(Items from a data source)
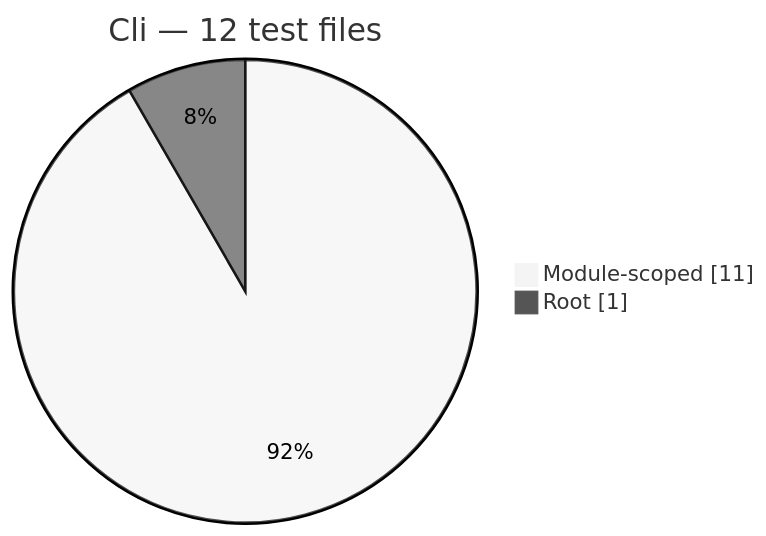
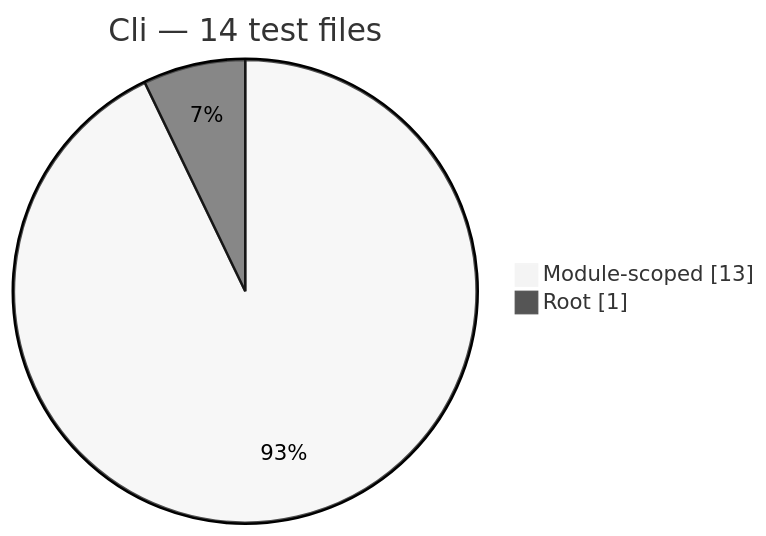
The eighth of 13 diagrams in docs/generated/test-composition.md (PHP-Arazzo/php-arazzo), drawn with Mermaid (neutral theme) before and after one commit. The commit also changed other lines of this file and 23 other files, not shown here.

Commit message:
docs(generated): sync architecture diagrams and public API reference

````diff
--- a/docs/generated/test-composition.md
+++ b/docs/generated/test-composition.md
@@ -120,6 +120,6 @@
 ```mermaid
 pie showData
-    title Cli — 12 test files
-    "Module-scoped": 11
+    title Cli — 14 test files
+    "Module-scoped": 13
     "Root": 1
 ```
````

TASK - For each entry, repeat its text exactly and leave out any picture it holds.

ANSWER AREA -
The eighth of 13 diagrams in docs/generated/test-composition.md (PHP-Arazzo/php-arazzo), drawn with Mermaid (neutral theme) before and after one commit. The commit also changed other lines of this file and 23 other files, not shown here.

Commit message:
docs(generated): sync architecture diagrams and public API reference

````diff
--- a/docs/generated/test-composition.md
+++ b/docs/generated/test-composition.md
@@ -120,6 +120,6 @@
 ```mermaid
 pie showData
-    title Cli — 12 test files
-    "Module-scoped": 11
+    title Cli — 14 test files
+    "Module-scoped": 13
     "Root": 1
 ```
````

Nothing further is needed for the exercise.